Ken Burns - Viet Nam


For missions up into Package Five and Six … geographically, roughly Hanoi and Haiphong … with railroads, steel mills and shipping piers … divided between USAF strikes and USN strikes … , there was only about a 25% chance of completing one mission.

For a flight of four, at least one plane would be shot down; all four might be shot down … but at least one of you was not returning home.

The “problem” was that the generals were all veterans [or rather, the survivors] of the Eighth Air Force in World War Two. They flew B-17’s over Germany from England. Losses were so high, that sometimes the Americans ran out of airplanes and operations had to be suspended until the factories in the USA could construct and deliver more airplanes. They had the second highest losses of World War Two, excepting only the German U-Boats, which had 75% losses.

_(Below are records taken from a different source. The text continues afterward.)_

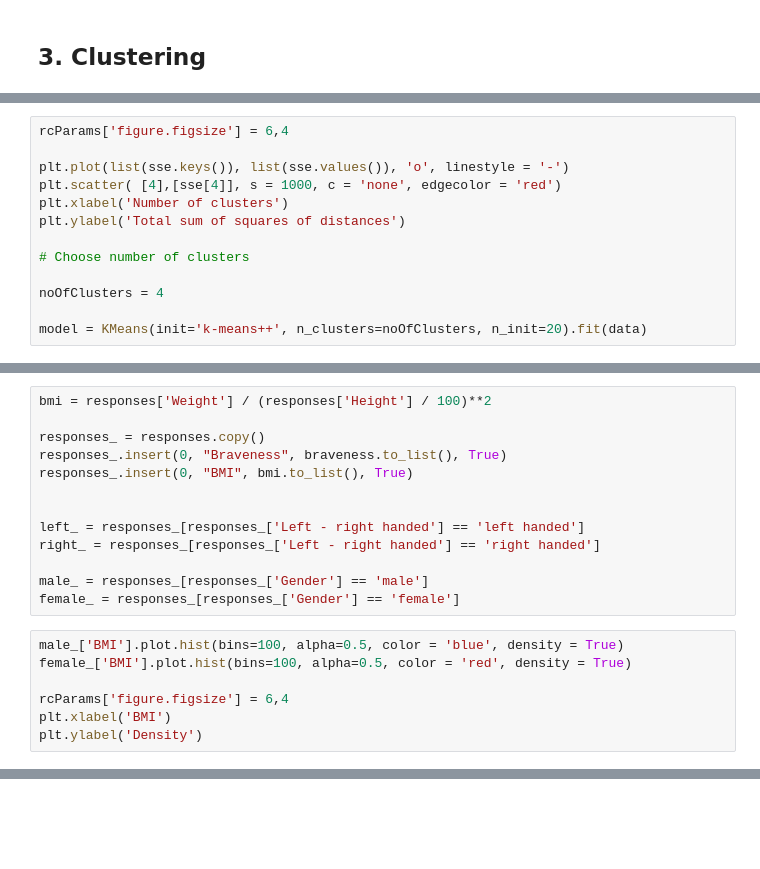
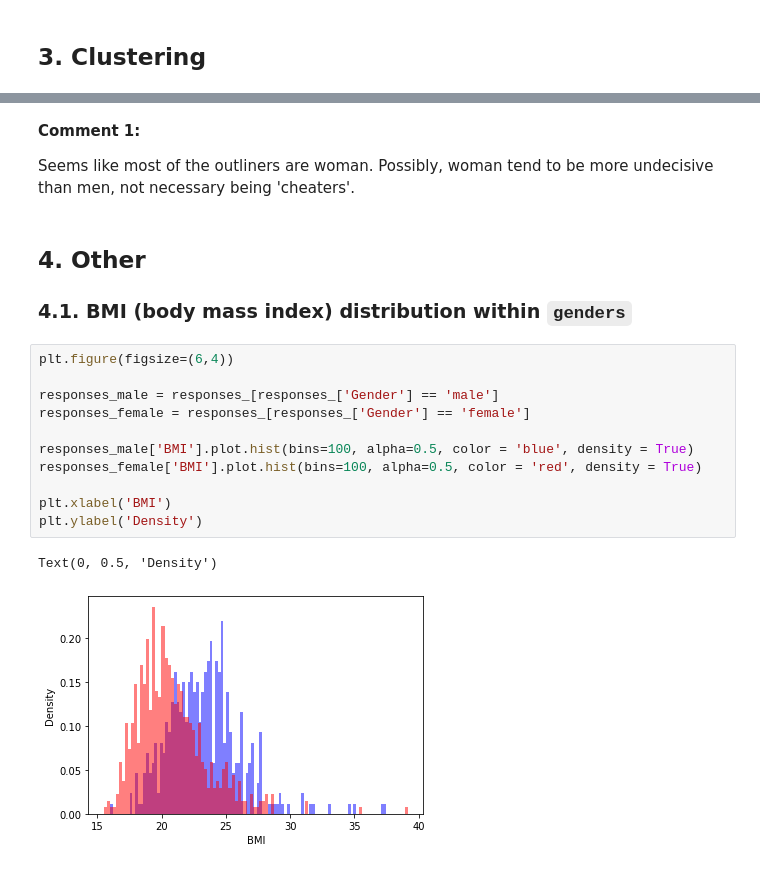
Before and after one commit to KrystianPlackowski/Young-People-Survey, a Jupyter notebook: main.ipynb, the cells around one changed output, grey strips where cells are left out. Cells and saved outputs as stored; diff of their text form; blank space fills up the shorter version.

```diff
--- a/main.ipynb
+++ b/main.ipynb
@@ -300,13 +283,0 @@ Analysing `loss function` vs `numbers of clusters` plot to choose adequate numbe
-# %%
-rcParams['figure.figsize'] = 6,4
-
-plt.plot(list(sse.keys()), list(sse.values()), 'o', linestyle = '-')
-plt.scatter( [4],[sse[4]], s = 1000, c = 'none', edgecolor = 'red')
-plt.xlabel('Number of clusters')
-plt.ylabel('Total sum of squares of distances')
-
-# Choose number of clusters
-
-noOfClusters = 4
-
-model = KMeans(init='k-means++', n_clusters=noOfClusters, n_init=20).fit(data)
@@ -424,20 +283,0 @@ This corresponds to features like `gender` or `left/right handling`.
-# %%
-bmi = responses['Weight'] / (responses['Height'] / 100)**2
-
-responses_ = responses.copy()
-responses_.insert(0, "Braveness", braveness.to_list(), True)
-responses_.insert(0, "BMI", bmi.to_list(), True)
-
-
-left_ = responses_[responses_['Left - right handed'] == 'left handed']
-right_ = responses_[responses_['Left - right handed'] == 'right handed']
-
-male_ = responses_[responses_['Gender'] == 'male']
-female_ = responses_[responses_['Gender'] == 'female']
-# %%
-male_['BMI'].plot.hist(bins=100, alpha=0.5, color = 'blue', density = True)
-female_['BMI'].plot.hist(bins=100, alpha=0.5, color = 'red', density = True)
-
-rcParams['figure.figsize'] = 6,4
-plt.xlabel('BMI')
-plt.ylabel('Density')
@@ -492,0 +475,21 @@ Name: God, dtype: float64
+# %% [markdown]
+**Comment 1:**
+
+Seems like most of the outliners are woman. Possibly, woman tend to be more undecisive than men, not necessary being 'cheaters'.
+# %% [markdown]
+## 4. Other
+### 4.1. BMI (body mass index) distribution within `genders`
+# %%
+plt.figure(figsize=(6,4))
+
+responses_male = responses_[responses_['Gender'] == 'male']
+responses_female = responses_[responses_['Gender'] == 'female']
+
+responses_male['BMI'].plot.hist(bins=100, alpha=0.5, color = 'blue', density = True)
+responses_female['BMI'].plot.hist(bins=100, alpha=0.5, color = 'red', density = True)
+
+plt.xlabel('BMI')
+plt.ylabel('Density')
+# %% [output]
+Text(0, 0.5, 'Density')
+[figure, added]
```
Also changed, not shown: parts of 65 cells of this notebook.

So, the American generals were unsympathetic to American F-105 losses. The orders were to fly predesignated flight paths and predictable flight takeoffs … same time every day … so if you got shot down, you got shot down. They didn’t have electronic countermeasures during WW2 so why did they need them now? [Actually we did have some minimal ECM during WW2, but the Germans’ radar was superior.]

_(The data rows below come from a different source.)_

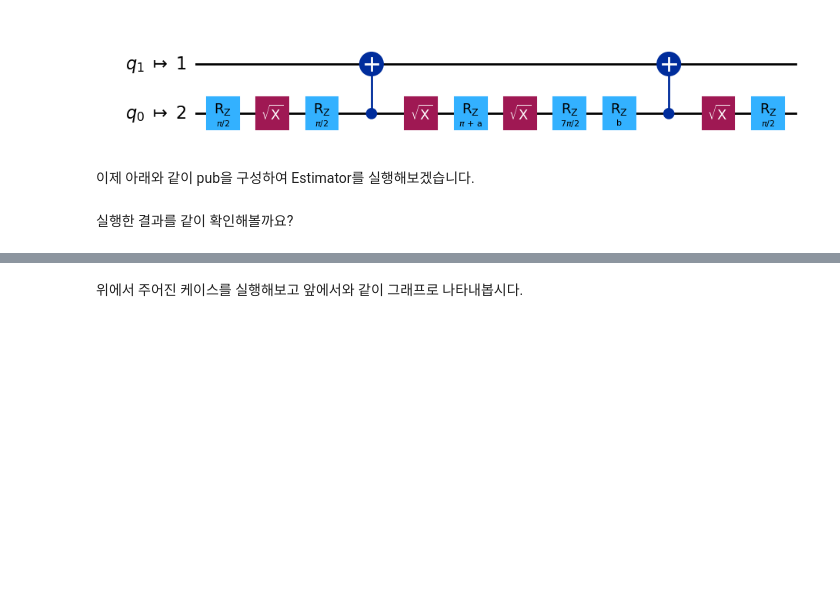
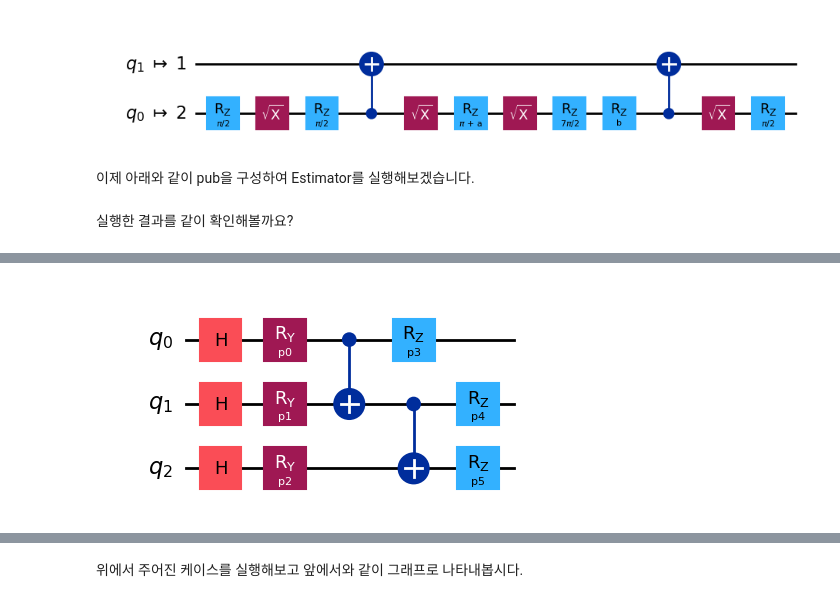
Before and after one commit to KimHaejoong1/busan-quantum-developer-program, a Jupyter notebook: korean-community-resources/코딩실습 6.ipynb, the cells around one changed output, grey strips where cells are left out. Drawn from its saved outputs; the diff is of its cells as text; code cells hidden in the pictures; blank space fills up the shorter version.

```diff
--- a/korean-community-resources/코딩실습 6.ipynb
+++ b/korean-community-resources/코딩실습 6.ipynb
@@ -254 +265,12 @@ Broadcasting을 적용하는 주요 케이스에 대해 얘기해봅시다:
+# %%
+# 시나리오 3과 4에서 사용할, 파라미터가 6개인 공통 회로
+params_6 = [Parameter(f'p{i}') for i in range(6)]
+qc_6_params = QuantumCircuit(3)
+qc_6_params.h([0, 1, 2])
+qc_6_params.ry(params_6[0], 0); qc_6_params.ry(params_6[1], 1); qc_6_params.ry(params_6[2], 2)
+qc_6_params.cx(0, 1); qc_6_params.cx(1, 2)
+qc_6_params.rz(params_6[3], 0); qc_6_params.rz(params_6[4], 1); qc_6_params.rz(params_6[5], 2)
+qc_6_params.draw('mpl')
+# %% [output]
+[figure, added]
 # %%
```
Also changed, not shown: parts of 12 cells of this notebook.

So, as far as the American generals were concerns, it was straight ahead into the cauldron. No evasive moves. No anti-radar strikes. No jamming. White scarf massed attacks. Straight ahead.

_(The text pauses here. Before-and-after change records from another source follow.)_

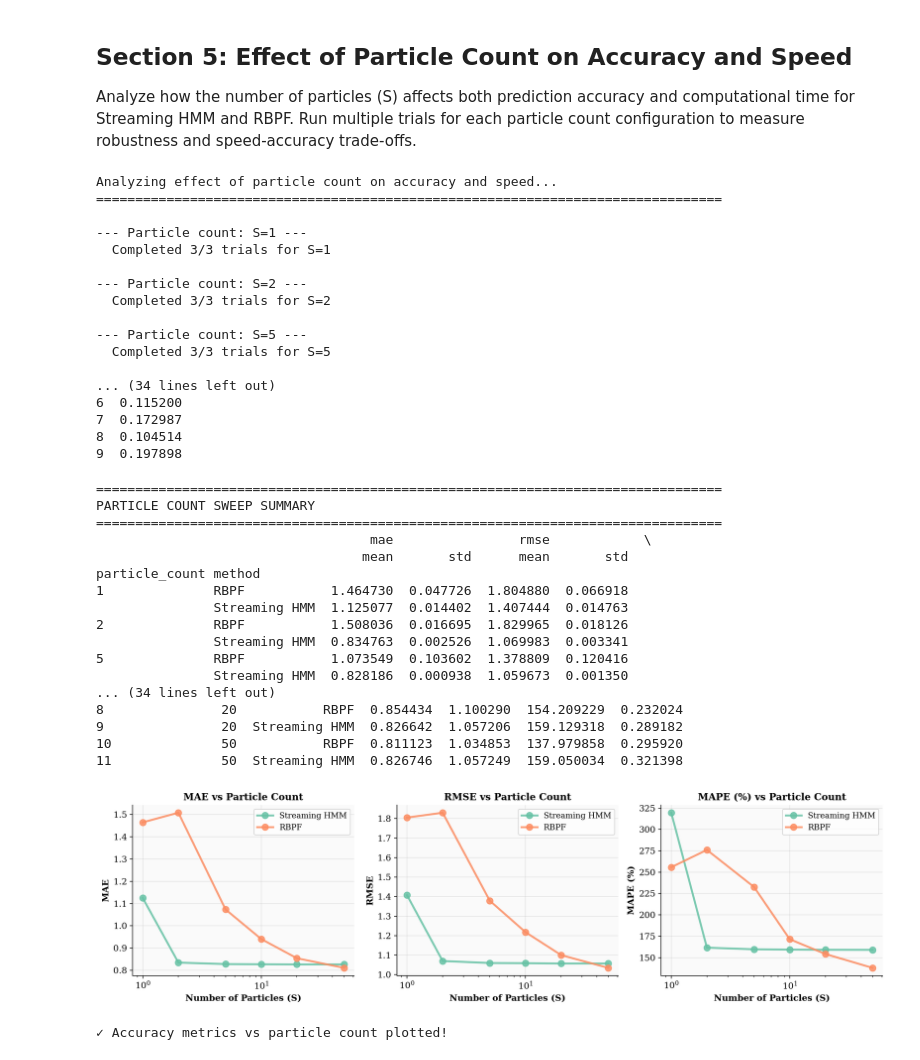
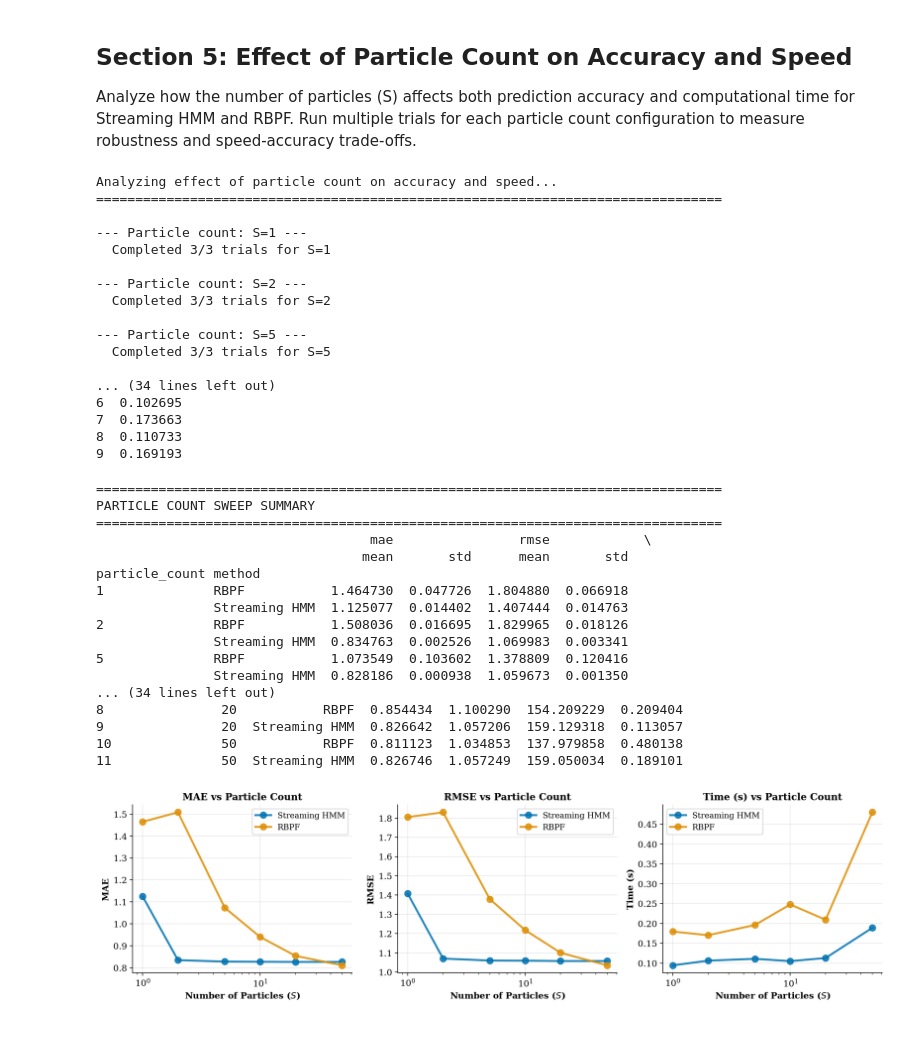
Before and after one commit to gerdm/streaming-hmm, a Jupyter notebook: gauss1d-hmm.ipynb, the cells around one changed output. Cells and saved outputs as stored; diff of their text form; code cells hidden in the pictures; blank space fills up the shorter version.

```diff
--- a/gauss1d-hmm.ipynb
+++ b/gauss1d-hmm.ipynb
@@ -250,14 +250,14 @@ bel_rbpf, (hist_lw_rbpf, hist_means_rbpf, hist_forecast_rbpf, hist_ess), hist_we
 hist_means_rbpf_regimes = hist_means_rbpf  # Shape: (T, K)
 # %%
 # Comparison plot: All three methods side-by-side
-figsize=(3.5, 2.5 * 2)
+figsize=(3.5, 2.5 * 1.3)
 fig, axes = plt.subplots(3, 1, figsize=figsize, sharey=True, sharex=True)
 
 # Define line styles and markers for visual distinction
 methods = [
     ("Online EM", hist_means_em, "--"),
-    (f"Streaming HMM ($s={n_particles}$)", hist_means_pred, "-"),
-    (f"RBPF ($s={n_particles}$)", hist_means_rbpf_regimes, "-."),
+    (f"Streaming HMM", hist_means_pred, "-"),
+    (f"RBPF", hist_means_rbpf_regimes, "-."),
 ]
 
 # True means as reference
@@ -286,9 +286,10 @@ for ax_idx, (ax, (method_name, means_data, linestyle)) in enumerate(zip(axes, me
     # ax.set_xlabel("Time step", fontsize=10)
     # if ax_idx == 0:
     #     ax.set_ylabel("Mean estimate", fontsize=10)
-    ax.set_title(method_name, fontsize=11, fontweight="bold")
+    # ax.set_title(method_name, fontsize=11, fontweight="bold")
+    ax.set_ylabel(method_name, fontsize=7, fontweight="bold")
     ax.grid(True, alpha=0.25, linestyle="-", linewidth=0.5)
-    ax.set_facecolor("#fafafa")
+    # ax.set_facecolor("#fafafa")
     # if ax_idx == 0:
     #     ax.legend(loc="best", fontsize=9, framealpha=0.9)
 
@@ -857,10 +858,10 @@ Analyzing effect of particle count on accuracy and speed...
   Completed 3/3 trials for S=5
 
 ... (34 lines left out)
-6  0.115200
-7  0.172987
-8  0.104514
-9  0.197898
+6  0.102695
+7  0.173663
+8  0.110733
+9  0.169193
 # %%
 # Summary statistics for each particle count and method
 summary_particles = results_particles_df.groupby(['particle_count', 'method'])[['mae', 'rmse', 'mape', 'time']].agg(['mean', 'std'])
@@ -888,37 +889,34 @@ particle_count method
 5              RBPF           1.073549  0.103602  1.378809  0.120416
                Streaming HMM  0.828186  0.000938  1.059673  0.001350
 ... (34 lines left out)
-8               20           RBPF  0.854434  1.100290  154.209229  0.232024
-9               20  Streaming HMM  0.826642  1.057206  159.129318  0.289182
-10              50           RBPF  0.811123  1.034853  137.979858  0.295920
-11              50  Streaming HMM  0.826746  1.057249  159.050034  0.321398
+8               20           RBPF  0.854434  1.100290  154.209229  0.209404
+9               20  Streaming HMM  0.826642  1.057206  159.129318  0.113057
+10              50           RBPF  0.811123  1.034853  137.979858  0.480138
+11              50  Streaming HMM  0.826746  1.057249  159.050034  0.189101
 # %%
 # Plot accuracy metrics as function of particle count
 fig, axes = plt.subplots(1, 3, figsize=(14, 4))
 
-metrics_to_plot = ['mae', 'rmse', 'mape']
-metric_labels = ['MAE', 'RMSE', 'MAPE (%)']
-colors_methods_particle = sns.color_palette("Set2", 2)
+metrics_to_plot = ['mae', 'rmse', 'time']
+metric_labels = ['MAE', 'RMSE', 'Time (s)']
+colors_methods_particle = colors
 
 for ax, metric, label in zip(axes, metrics_to_plot, metric_labels):
     for idx, method in enumerate(['Streaming HMM', 'RBPF']):
         method_data = agg_particles[agg_particles['method'] == method]
         ax.plot(method_data['particle_count'], method_data[metric],
                 marker='o', linewidth=2.5, markersize=8, label=method,
                 color=colors_methods_particle[idx], alpha=0.85)
 
-    ax.set_xlabel('Number of Particles (S)', fontsize=11, fontweight='bold')
+    ax.set_xlabel('Number of Particles ($S$)', fontsize=11, fontweight='bold')
     ax.set_ylabel(label, fontsize=11, fontweight='bold')
     ax.set_title(f'{label} vs Particle Count', fontsize=12, fontweight='bold')
     ax.set_xscale('log')
     ax.grid(True, alpha=0.3)
-    ax.set_facecolor("#fafafa")
+    # ax.set_facecolor("#fafafa")
     ax.legend(fontsize=10)
 
 plt.tight_layout()
-plt.show()
-
-print("\n✓ Accuracy metrics vs particle count plotted!")
+plt.savefig("./sHMM-v-rbpf.png", dpi=300, bbox_inches="tight")
 # %% [output]
-[figure, old version]
+[figure, new version]
-✓ Accuracy metrics vs particle count plotted!
```
Also changed, not shown: parts of 9 cells of this notebook, 3 other files.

Long story. So we lost a plane a day.

More later.

Secretary McNamara was appalled by the waste … surplus equipment left over after World War Two and only wanted up purchase JUST ENOUGH planes and vehicles to do the job. Which was why the people at Ford Motor Company were so happy to get rid of him. President Johnson stated that he didn’t want ANY Russian MiG’s shot down.

So our guys were screwed.

I remember the “deadline” … the magic date when McNamara stated the war would be won … based on his calculations.

Gosh … it didn’t happen.

Our planes didn’t have guided missiles or precision guided bombs [they had not been invented yet]; in fact, the bombs themselves were often left over from WW2. And McNamara was so enraged that our planes couldn’t hit a bicycle shop or a 2x4 bridge that he ordered one of the precious bomb hard points to be equipped with camera pods so that he could see home movies of each bomb as they fell.

The F-105’s had five hard points. Two under each wing and one under the belly.

So you add a Sidewinder on one side and a QRC-160 jammer pod to the other side and now you have only three hard points for bombs.

And now McNamara wanted another of the hard points to carry a camera pod.

Only two hard points left.

They made generous use of MER’s and TERS. Multiple ejection racks and triple ejection racks, so they could put lots of bombs on one hard point.

The F-105 did have a bomb bay, which was for the original mission, carrying a nuke.

So, they put a fuel tank in the bomb bay and then a MER or a TER outside of the belly.

If you look at the photos, you see these huge racks full of bombs almost dragging on the ground.


McNamara wanted statistics. He wanted data.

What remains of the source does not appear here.